**About this exercise**
Pull every line containing "media" from the listing below.

**Data under study**
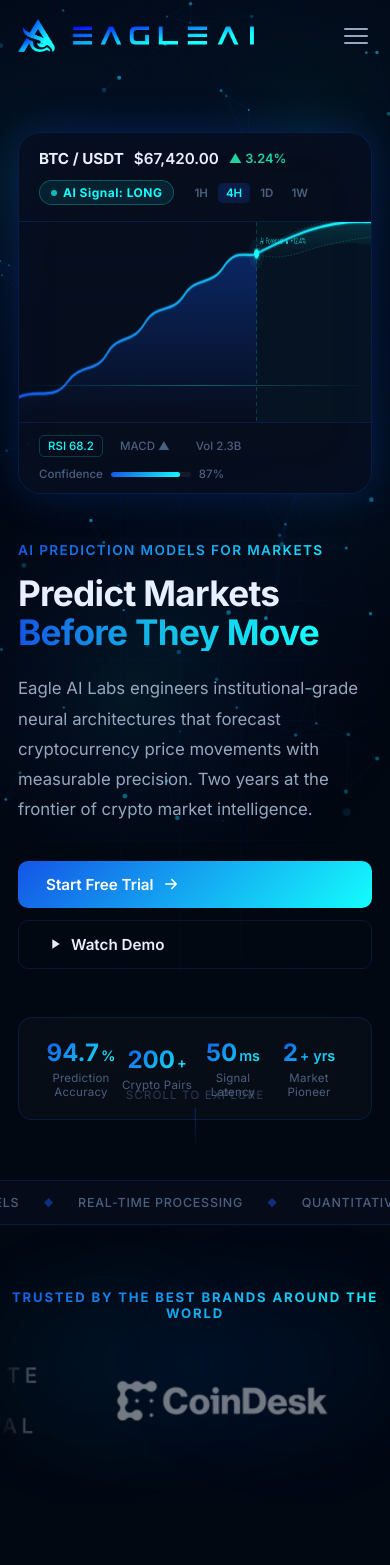
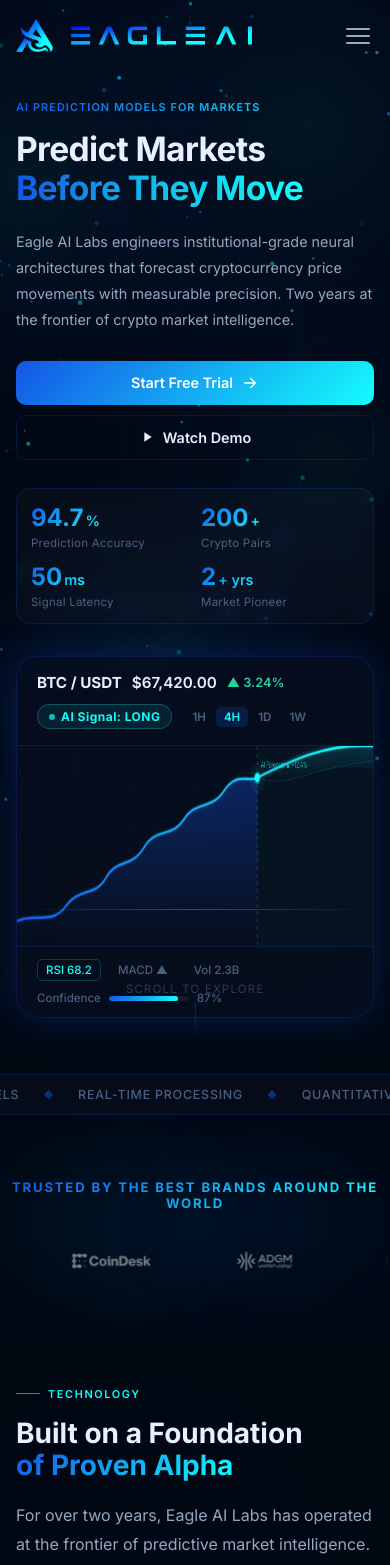
Before and after one commit to Jambo7/eagle-site, a Next.js app: page / in a window 390 px wide. Shown: the top 1565 px of the page. Built offline with nearby package versions, Linux system fonts and the light colour scheme.

Commit message:
mobile optimise

```diff
--- a/app/globals.css
+++ b/app/globals.css
@@ -1287,13 +1287,25 @@
   .footer-links { grid-template-columns: repeat(2, 1fr); }
 }
 @media (max-width: 900px) {
-  #hero { grid-template-columns: 1fr; gap: 48px; padding-bottom: 60px; }
-  .hero-chart { order: -1; }
+  #hero { grid-template-columns: 1fr; gap: 32px; padding: 100px var(--pad-x) 56px; }
   .chart-card { transform: none !important; }
   .tech-layout { grid-template-columns: 1fr; gap: 48px; }
   .neural-wrap { max-width: 100%; }
   .steps-wrap { grid-template-columns: 1fr; gap: 32px; }
   .steps-wrap::before { display: none; }
+  /* Section vertical rhythm on mobile */
+  .section-wrap { padding-top: 64px; padding-bottom: 64px; }
+  .hero-title { font-size: clamp(2.4rem, 7vw, 3.4rem); }
+  .hero-sub { font-size: 0.95rem; }
+  /* Trust/logos carousel */
+  .trust-section { padding: 48px 0; }
+  /* Feature cards 1-col */
+  .features-grid { gap: 14px; }
+  .feat-card { padding: 22px 20px; }
+  /* Process steps */
+  .step-card { padding: 24px 20px; }
+  /* CTA section */
+  .cta-section .section-wrap { padding-top: 64px; padding-bottom: 64px; }
 }
 @media (max-width: 768px) {
   .nav-links, .nav-actions { display: none; }
@@ -1301,28 +1313,44 @@
   .features-grid { grid-template-columns: 1fr; }
   .platform-ui { flex-direction: column; }
   .pui-sidebar { width: 100%; flex-direction: row; align-items: center; flex-wrap: wrap; padding: 12px 16px; border-right: none; border-bottom: 1px solid var(--border); }
-  .pui-logo { border-bottom: none; padding: 0; margin: 0; }
+  .pui-logo { border-bottom: none; padding: 4px 8px; margin: 0; overflow: visible; }
+  .pui-logo-img { transform: scale(1.1); }
   .pui-nav { flex-direction: row; padding: 0; }
   .pui-status { border-top: none; margin: 0; padding: 0; }
   .ann-tl, .ann-br { display: none; }
-  .hero-metrics { flex-wrap: wrap; }
+  .hero-metrics { flex-wrap: wrap; gap: 12px; padding: 16px 18px; }
   .hm-sep { display: none; }
+  .hm-item { flex: none; min-width: calc(50% - 6px); text-align: left; }
   .footer-links { grid-template-columns: repeat(2, 1fr); }
   .ps-row { grid-template-columns: 80px 52px 52px 1fr; }
   .ps-time { display: none; }
-  .footer-bottom { flex-direction: column; align-items: flex-start; }
+  .footer-bottom { flex-direction: column; align-items: flex-start; gap: 12px; }
+  /* Marquee slightly smaller */
+  .marquee-wrap { font-size: 0.75rem; padding: 12px 0; }
+  /* Platform section */
+  .platform-section .section-wrap { padding-top: 56px; padding-bottom: 56px; }
+  /* Trust section partner logos */
+  .partner-logo { height: 36px; }
 }
 @media (max-width: 480px) {
-  :root { --pad-x: 18px; }
-  .hero-title { font-size: 2.2rem; }
-  .cta-title { font-size: 2rem; }
-  .section-title { font-size: 1.8rem; }
-  .hero-btns { flex-direction: column; }
-  .cta-btns { flex-direction: column; align-items: center; }
-  .tech-stats-grid { grid-template-columns: 1fr; }
+  :root { --pad-x: 16px; }
+  .hero-title { font-size: 2.1rem; line-height: 1.15; }
+  .hero-eyebrow { font-size: 0.68rem; }
+  .hero-sub { font-size: 0.9rem; margin-bottom: 28px; }
+  .hero-btns { flex-direction: column; gap: 10px; margin-bottom: 28px; }
+  .btn-lg { padding: 13px 22px; font-size: 0.9rem; width: 100%; justify-content: center; }
+  .cta-title { font-size: 1.9rem; }
+  .section-title { font-size: 1.75rem; }
+  .section-eyebrow { font-size: 0.68rem; }
+  .cta-btns { flex-direction: column; align-items: stretch; }
+  .cta-btns .btn { justify-content: center; }
+  .tech-stats-grid { grid-template-columns: 1fr 1fr; }
   .footer-links { grid-template-columns: 1fr 1fr; }
   .pui-model-stats { flex-direction: column; }
   .pms-item { border-right: none; border-bottom: 1px solid var(--border); }
+  /* Tighter section spacing on small phones */
+  .section-wrap { padding-top: 52px; padding-bottom: 52px; }
+  .hero-metrics { padding: 14px 14px; }
 }
 
 /* ══════════════════════════════════════════
```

**Task solution**
 @media (max-width: 900px) {
 @media (max-width: 768px) {
 @media (max-width: 480px) {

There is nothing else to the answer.